  • Alan Morrison 

An interview podcast with Dave Duggal, founder of EnterpriseWeb


In 2009, as the Cloud was starting to emerge, Dave Duggal founded EnterpriseWeb to address the challenges of an increasingly fragmented enterprise IT estate. He saw that siloed software stacks were becoming roadblocks to end-to-end interoperability, automation and management. Duggal recognized the need for an abstraction layer that provides “shared understanding” across business silos, partner ecosystems and clouds to enable a composable and agile enterprise.

The implication here is that meaningful interoperation across heterogeneous distributed systems has been rare and difficult to achieve at enterprise scale. Still is, in fact.

Duggal spent years independently researching the subject, reading hundreds of academic papers and working with his chief architect to design a system that made sense from the point of view of abstracting and managing the stack scalably in an automated fashion via a high-level graph model of an organization and its systems environments (i.e., an ontology of concepts, types and policies).

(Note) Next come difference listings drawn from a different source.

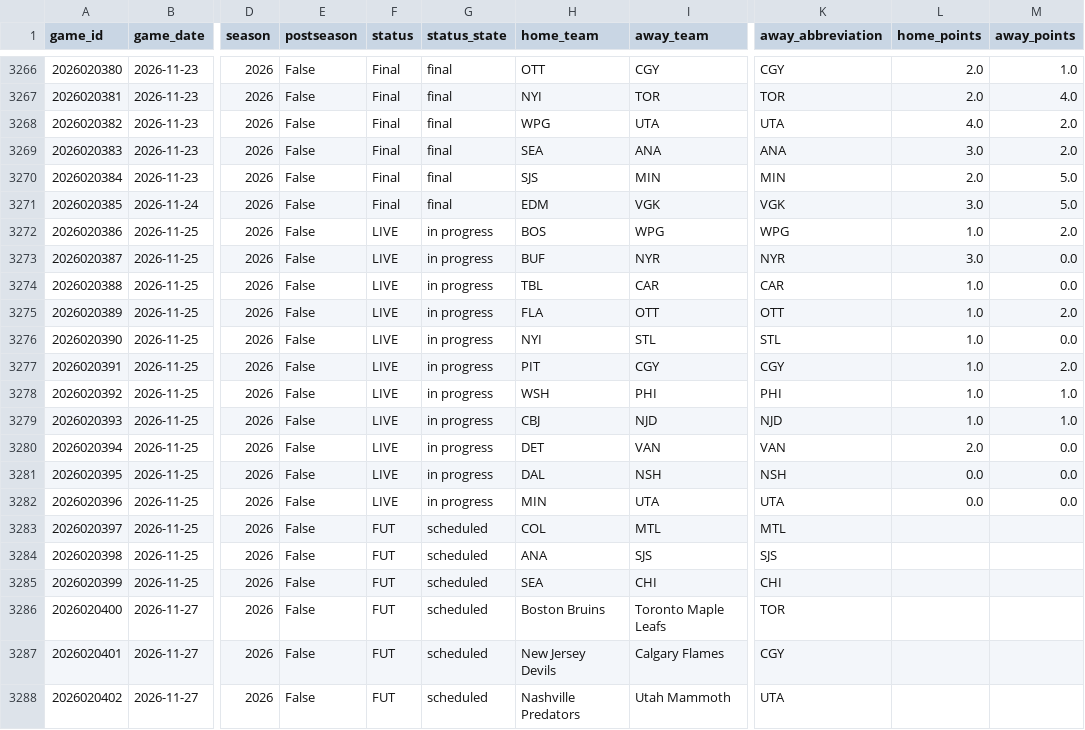
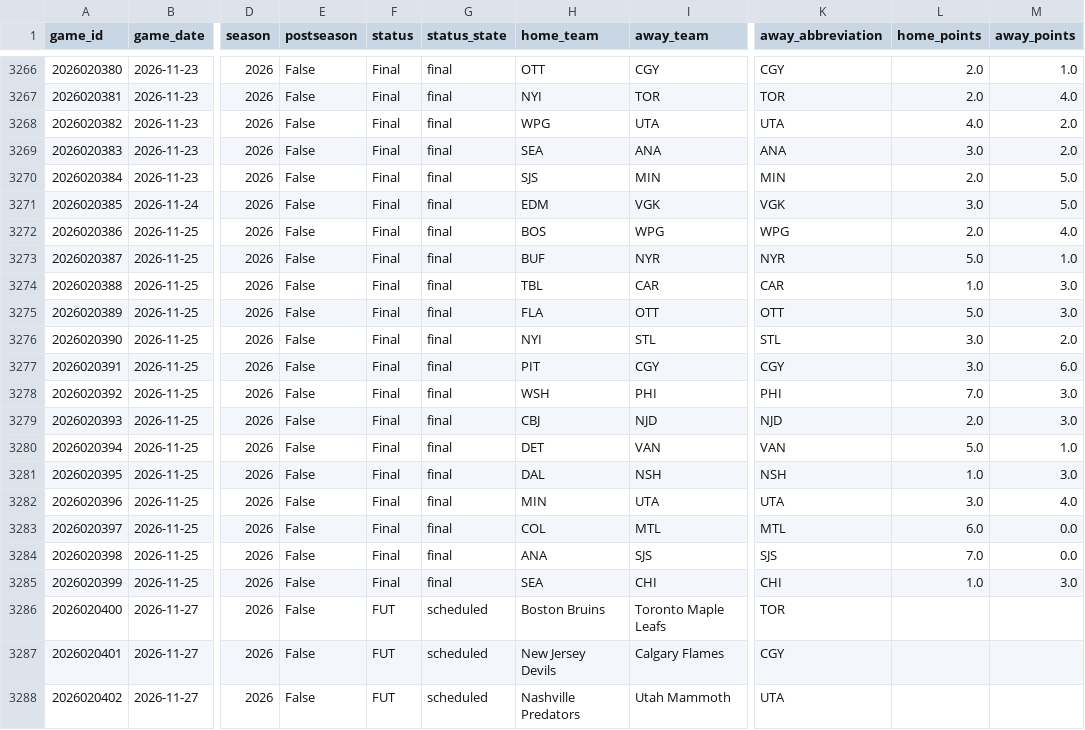
Before and after one commit to jacobtulster/nhl-edge, a CSV file: data/games.csv, drawn as a sheet; only a part is shown, gaps mark what is left out; the diff names each change by its address in the sheet, - before the commit and + after, or states it on an @@ line.

```diff
--- a/data/games.csv
+++ b/data/games.csv
-F3272:F3282 (status): LIVE
+F3272:F3282 (status): Final
-G3272:G3282 (status_state): in progress
+G3272:G3282 (status_state): final
-L3272 (home_points): 1.0
+L3272 (home_points): 2.0
-M3272 (away_points): 2.0
+M3272 (away_points): 4.0
-L3273 (home_points): 3.0
+L3273 (home_points): 5.0
-M3273 (away_points): 0.0
+M3273 (away_points): 1.0
-M3274 (away_points): 0.0
+M3274 (away_points): 3.0
-L3275 (home_points): 1.0
+L3275 (home_points): 5.0
-M3275 (away_points): 2.0
+M3275 (away_points): 3.0
-L3276:L3277 (home_points): 1.0
+L3276:L3277 (home_points): 3.0
-M3276 (away_points): 0.0
+M3276 (away_points): 2.0
-M3277 (away_points): 2.0
+M3277 (away_points): 6.0
-L3278 (home_points): 1.0
+L3278 (home_points): 7.0
-M3278:M3279 (away_points): 1.0
+M3278:M3279 (away_points): 3.0
-L3279 (home_points): 1.0
+L3279 (home_points): 2.0
-L3280 (home_points): 2.0
+L3280 (home_points): 5.0
-M3280 (away_points): 0.0
+M3280 (away_points): 1.0
-L3281 (home_points): 0.0
+L3281 (home_points): 1.0
-M3281 (away_points): 0.0
+M3281 (away_points): 3.0
-L3282 (home_points): 0.0
+L3282 (home_points): 3.0
-M3282 (away_points): 0.0
+M3282 (away_points): 4.0
-F3283:F3285 (status): FUT
+F3283:F3285 (status): Final
-G3283:G3285 (status_state): scheduled
+G3283:G3285 (status_state): final
-L3283 (home_points): (empty)
+L3283 (home_points): 6.0
-M3283:M3284 (away_points): (empty)
+M3283:M3284 (away_points): 0.0
-L3284 (home_points): (empty)
+L3284 (home_points): 7.0
-L3285 (home_points): (empty)
+L3285 (home_points): 1.0
-M3285 (away_points): (empty)
+M3285 (away_points): 3.0
```
Also changed, not shown: 1 other file.
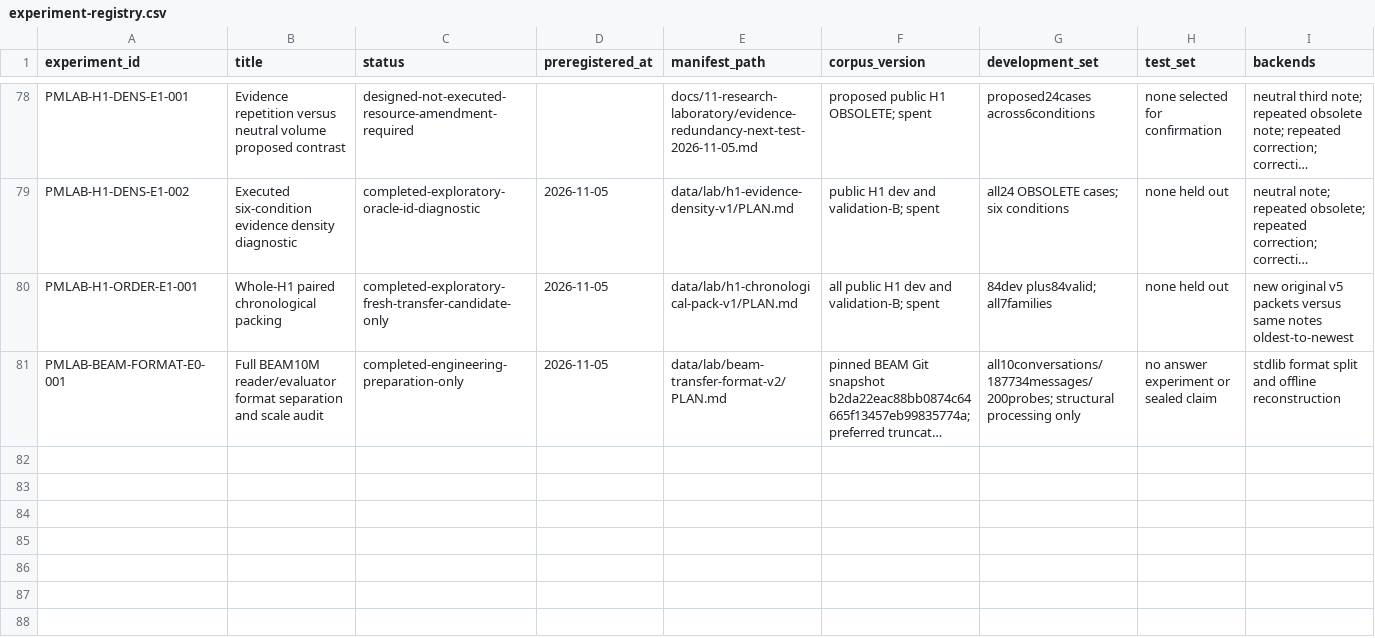
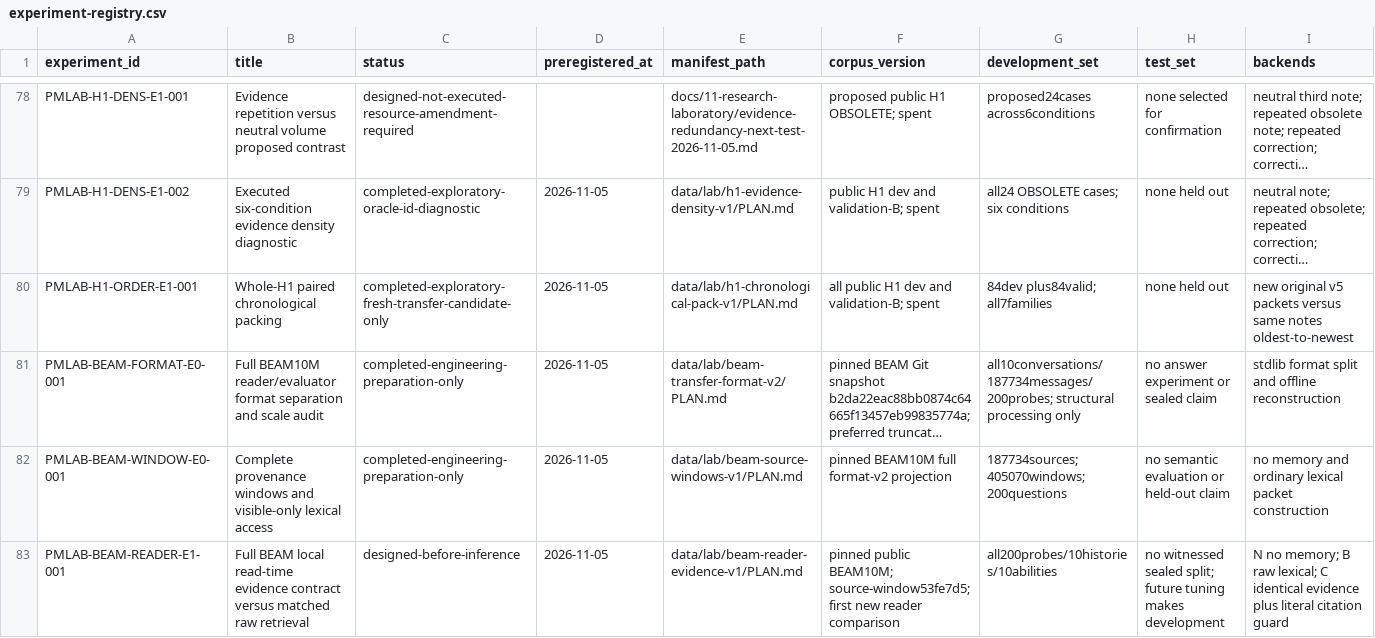
Before and after one commit to krapcys1-maker/adaptive-agent-memory-research, a CSV file: data/lab/experiment-registry.csv, drawn as a sheet; only a part is shown, gaps mark what is left out; long unchanged cells end in …; rows hold the shown columns only; the diff names each change by its address in the sheet, - before the commit and + after, or states it on an @@ line.

Commit message:
research: record full BEAM window audit and freeze matched local reader protocol

```diff
--- a/data/lab/experiment-registry.csv
+++ b/data/lab/experiment-registry.csv
+row 82: PMLAB-BEAM-WINDOW-E0-001 | Complete provenance windows and visible-only lexical access | completed-engineering-preparation-only | 2026-11-05 | data/lab/beam-source-windows-v1/PLAN.md | pinned BEAM10M full format-v2 projection | 187734sources;405070windows;200questions | no semantic evaluation or held-out claim | no memory and ordinary lexical packet construction
+row 83: PMLAB-BEAM-READER-E1-001 | Full BEAM local read-time evidence contract versus matched raw retrieval | designed-before-inference | 2026-11-05 | data/lab/beam-reader-evidence-v1/PLAN.md | pinned public BEAM10M; source-window53fe7d5; first new reader comparison | all200probes/10histories/10abilities | no witnessed sealed split; future tuning makes development | N no memory; B raw lexical; C identical evidence plus literal citation guard
```
Also changed, not shown: 10 other files.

“As a business person, I wanted to look down on the organization and see all the elements that are constructing it: the people, information sources and capabilities so I can flexibly connect them for a variety of use-cases and manage my business,” Duggal said. 

14 years later, Duggal and company have yet another telecom industry innovation award to add to those on his shelf: EnterpriseWeb (EWEB) recently won Light Reading’s 2023 Leading Lights “Outstanding AI/ML Use Case” award for its groundbreaking work on enterprise-grade generative AI for intelligent service orchestration.

Duggal gave an example of how its platform leverages generative AI as a conversational interface, while EnterpriseWeb’s ontology provides the domain knowledge to ground the interaction for safe, contextual, deterministic automation. 

A telco enterprise customer can make a high-level verbal request, “I want a secure 5G gateway, configured this way, deployed in this cloud or on this edge node, and I want it to meet these SLAs.” without having to care about the technical details. EWEB’s ontology abstracts the complexity and the platform’s runtime fulfills and assures the service. EWEB is the backend. It leverages the ontology to interpret the customer requests, automate decision making and optimize system responses. 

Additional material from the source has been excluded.